Go over the entries below line by line, copying each one that contains the word "border".

(Records drawn from a dataset)
* * * * *

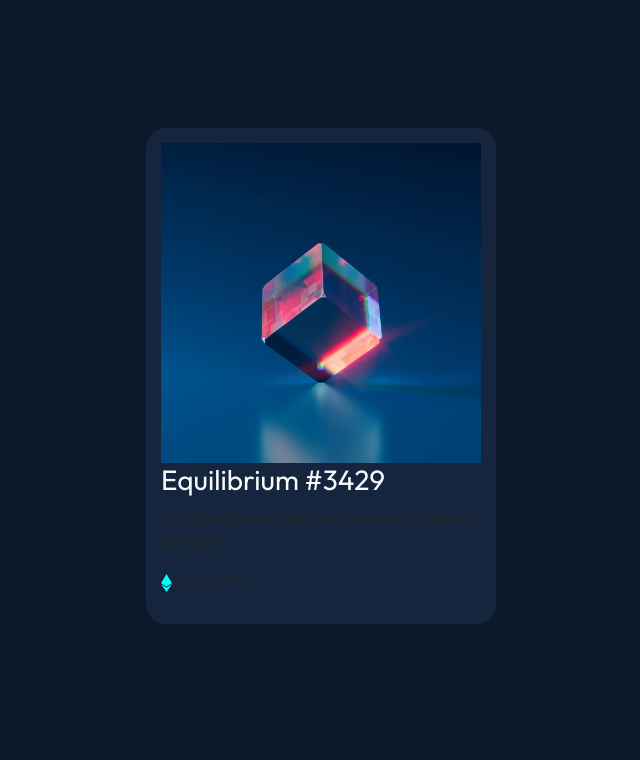
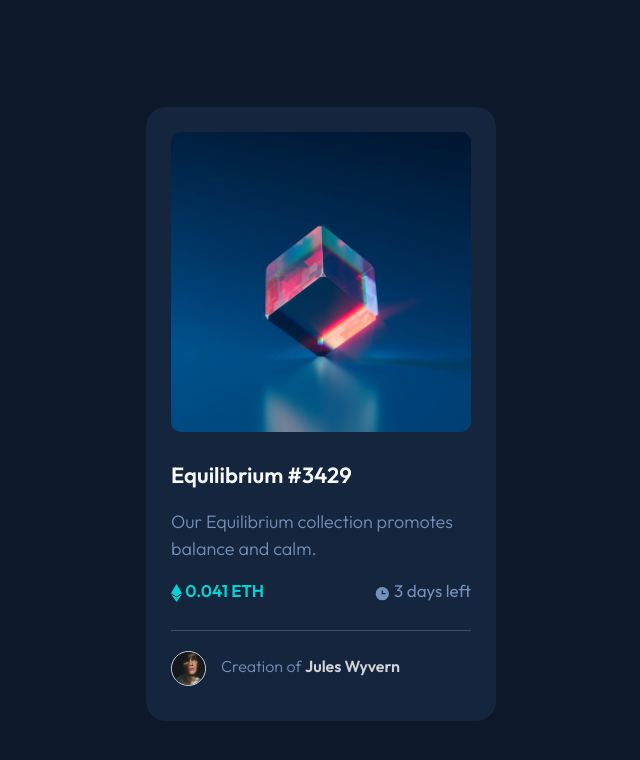
Before and after one commit to sismitrii/FrontEndMentor_nft-preview-card-component-main, a plain HTML site: page index.html in a window 1280 px wide. Shown: the whole page, without its empty margins (319-959 px from the left). Drawn offline with nearby package versions, Linux system fonts and the light colour scheme.

Commit message:
Basic style whithout hover done like model

```diff
--- a/index.html
+++ b/index.html
@@ -22,18 +22,15 @@
   <div class="description">
     <h3 class="text-light">Equilibrium #3429</h3>
     <p>Our Equilibrium collection promotes balance and calm.</p>
-    <div>
-      <p><img class="icon" src="images/icon-ethereum.svg" alt="icon icon-ethereum">0.041 ETH</p>
+    <div class="price">
+      <p><img class="icon-ethereum" src="images/icon-ethereum.svg" alt="icon-ethereum"> 0.041 ETH</p>
+      <p><img class="icon-clock" src="images/icon-clock.svg" alt="icon-clock"> 3 days left</p>
+    </div>
+    <div class="line"></div>
+    <div class="author">
+      <p><img src="images/image-avatar.png" alt="avatar">Creation of <span>Jules Wyvern</span></p>
     </div>
   </div>
 </div>
-<!-- Equilibrium #3429
-
-  Our Equilibrium collection promotes balance and calm.
-
-  0.041 ETH
-  3 days left
-
-  Creation of Jules Wyvern-->
 </body>
 </html>
--- a/style.css
+++ b/style.css
@@ -1,3 +1,9 @@
+* {
+    box-sizing: border-box;
+    padding: 0;
+    margin: 0;
+}
+
 body {
     font-family: 'Outfit', Arial, Helvetica, sans-serif;
     background-color: hsl(217, 54%, 11%);
@@ -5,12 +11,76 @@ body {
     align-items: center;
     justify-content: center;
     max-height: 700px;
+    color : hsl(215, 51%, 70%);
 }
 
 .container {
     margin-top:10%;
     max-width: 350px;
-    padding: 15px;
+    padding: 25px;
     border-radius: 20px;
     background-color: hsl(216, 50%, 16%);
 }
+
+.equilibrium {
+    border-radius: 10px;
+}
+
+.description h3{
+    margin: 30px 0 20px;
+    font-weight: 700;
+    font-size: 22px;
+}
+
+.description p {
+    font-size: 18px;
+    font-weight: 300;
+    opacity: 80%;
+}
+
+.price {
+    display: flex;
+    justify-content: space-between;
+    padding: 0;
+    margin: 10px 0;
+}
+
+.price p{
+    font-size: 17px;
+    font-weight: 400;
+}
+
+.price p:first-child{
+    color: hsl(178, 100%, 50%);
+    font-weight: 700;
+
+}
+
+.line {
+    width: 100%;
+    height: 1px;
+    background-color: hsl(215, 51%, 70%);
+    opacity: 30%;
+}
+
+.author {
+    margin: 20px 0 10px;
+}
+
+.author img {
+    border: 1px solid white;
+    border-radius: 50%;
+    width: 35px;
+    margin-right: 15px;
+}
+
+.author p {
+    font-size: 16px;
+    margin: 0;
+    padding: 0;
+}
+
+.author p span {
+    color: white;
+    font-weight: 700;
+}
```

* * * * *

Completed task:
+    box-sizing: border-box;
     border-radius: 20px;
+    border-radius: 10px;
+    border: 1px solid white;
+    border-radius: 50%;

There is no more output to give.